Recently I contacted Eric Belsky, Director of the Joint Center for Housing Studies (JCHS) at Harvard University, to discuss the reliability of quantitative methods in the wake of the mortgage crisis of 2008. We had no sooner sat down in his sunny office in Harvard Square when the issue of modeling came up. I had a list of other issues I wanted to discuss, but this subject kept coming up, and so I went with it.
The term “modeling” refers to a quantitative set of techniques that helps financial institutions assess risk. In the case of mortgages, this means the risk involved when buying a home, both to the financial lender and the borrower. Ideally, the risk for both parties would be determined as less than the expected payoff.
“Every financial body,” Belsky explained, echoing an article he published on the subject, “tries to model performance. I don’t think this will ever leave the system and I don’t think it ever should.”
But quantitative risk assessment lost face in the mortgage crisis of 2008. If it had failed to predict such a calamity, how can we ever trust this method ever again?
The answer, for Belsky, is in modifying these models rather than discarding them completely. Most importantly, the assumptions that inform them have undergone a radical change.
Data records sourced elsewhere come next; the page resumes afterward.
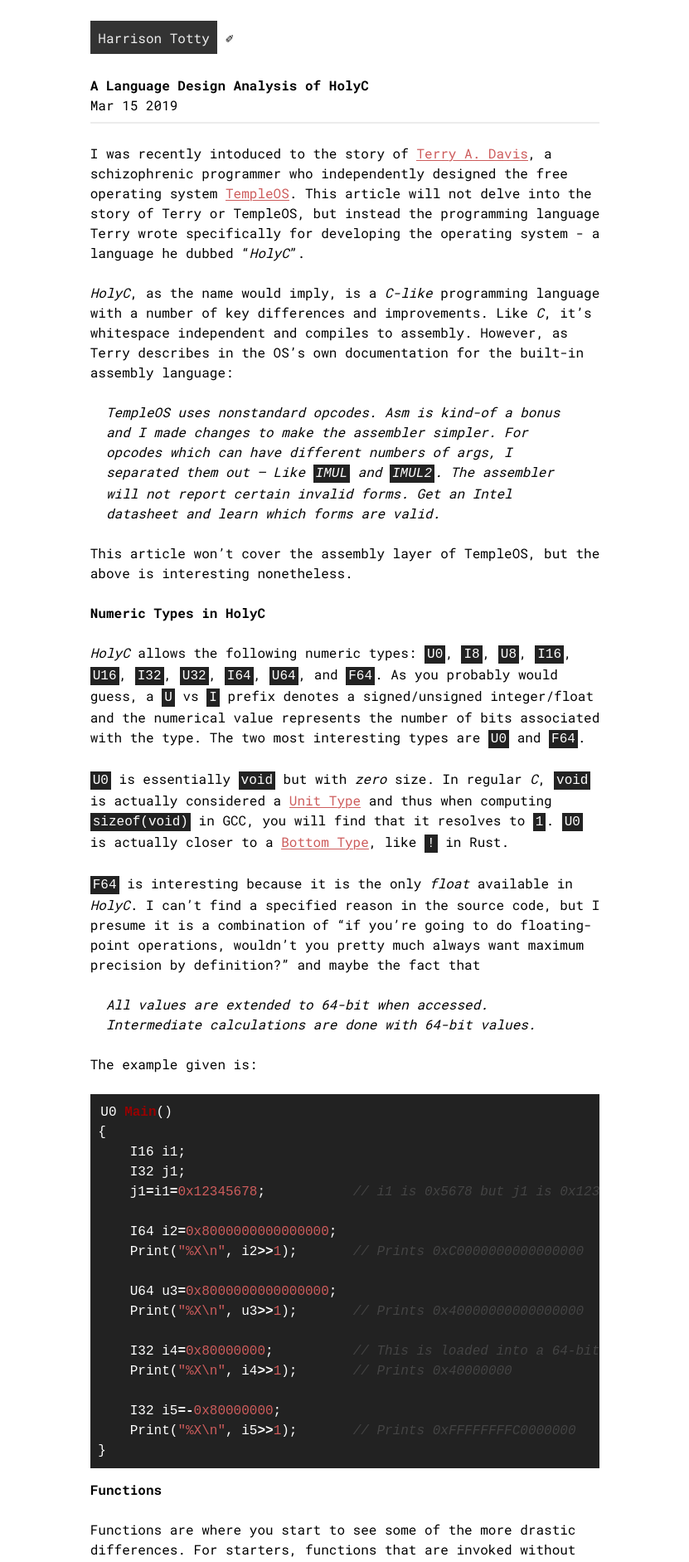
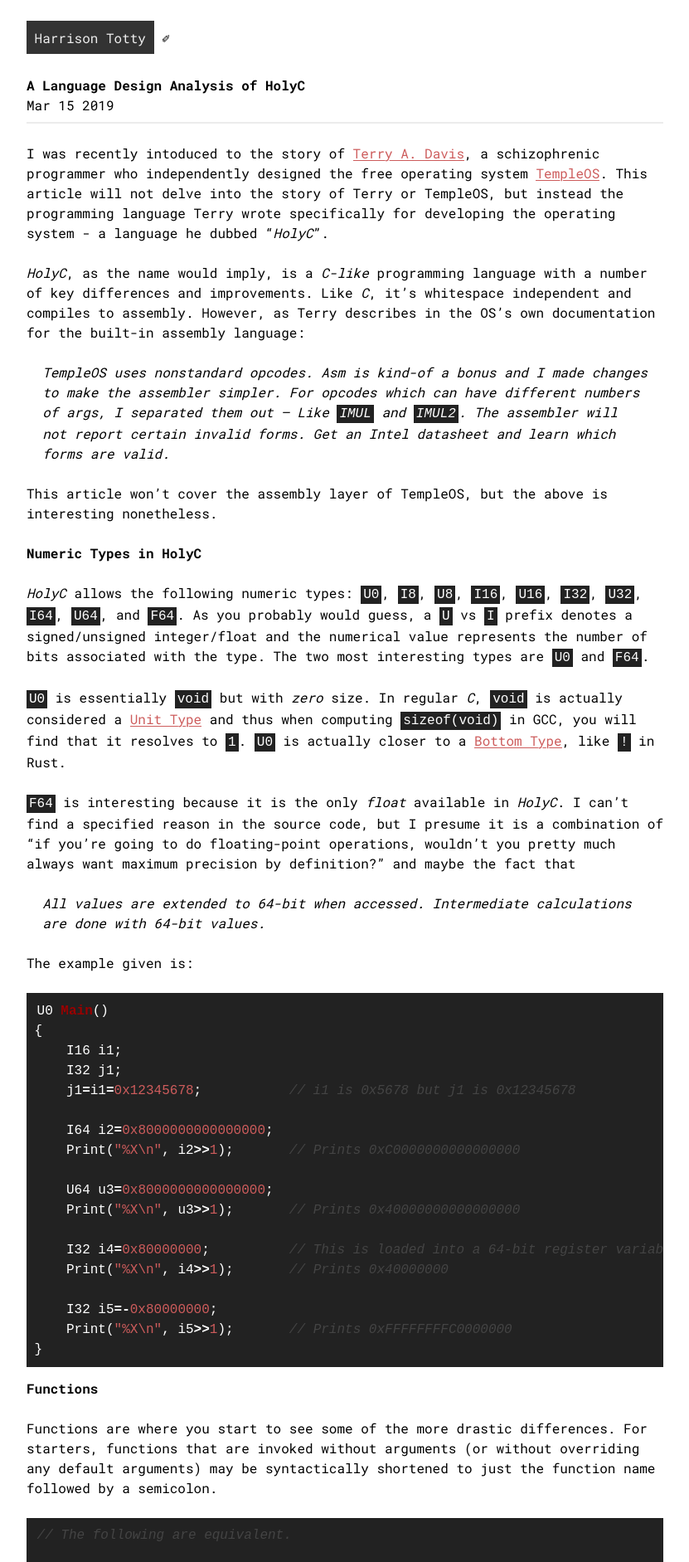
Before and after one commit to HarrisonTotty/harrisontotty.github.io, a Jekyll site: the page built from _posts/2019-03-15-a-lang-design-analysis-of-holyc.md, in a window 1280 px wide. Shown: the top 1883 px of the page at 83% size, without its empty margins (224-1055 px from the left). Built offline with Jekyll 4.4.1, drawn with Linux system fonts in a browser that asks for light colours.

Commit message:
Modify post width

```diff
--- a/_layouts/post.html
+++ b/_layouts/post.html
@@ -18,7 +18,7 @@
     content: ' ⌂';
   }
   main, footer, body > header {
-    max-width: 64ch;
+    max-width: 80ch;
     margin: auto;
   }
   main {
```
Before 2008, a major downturn in the housing market was generally thought to be impossible — or at least highly unlikely. Now, no one in housing finance will see things again in the same light. The 2008 mortgage crisis, according to Belsky, “created an historical record of a big, ugly meltdown… modeling around assumptions that housing would not decline significantly was misguided.”
The effects of such a change in modeling could be dramatic. First, for consumers, assuming higher risk from the outset would ensure that they would provide them with a buffer in the case of a severe downturn. Conversely, they would place themselves in a better position to take advantage of the opposite scenario. Although planning with more risk in mind would mean higher mortgage rates, this additional cost would pay off in the long term.
Another positive effect could be to restore faith and trust in the financial system as a whole — which is crucial for the housing market’s recovery. After 2008, an enormous amount of skepticism has emerged about the accuracy of prices. This, in turn, has led to a tightening of underwriting standards.
But what about the potentially negative effects of this change? Belsky rightly worries about the impact of new risk assessment models on low-income urban communities. As the financial industry increases its standards, low and low to middle-income groups are becoming modern-day untouchables. “This is the social question,” Belsky added, “the urban question. What we worry about now is the effects of overcorrection.”
If low-income communities bore the brunt of the effects of the mortgage crisis, then, it seems that they may also be the victims of its solution.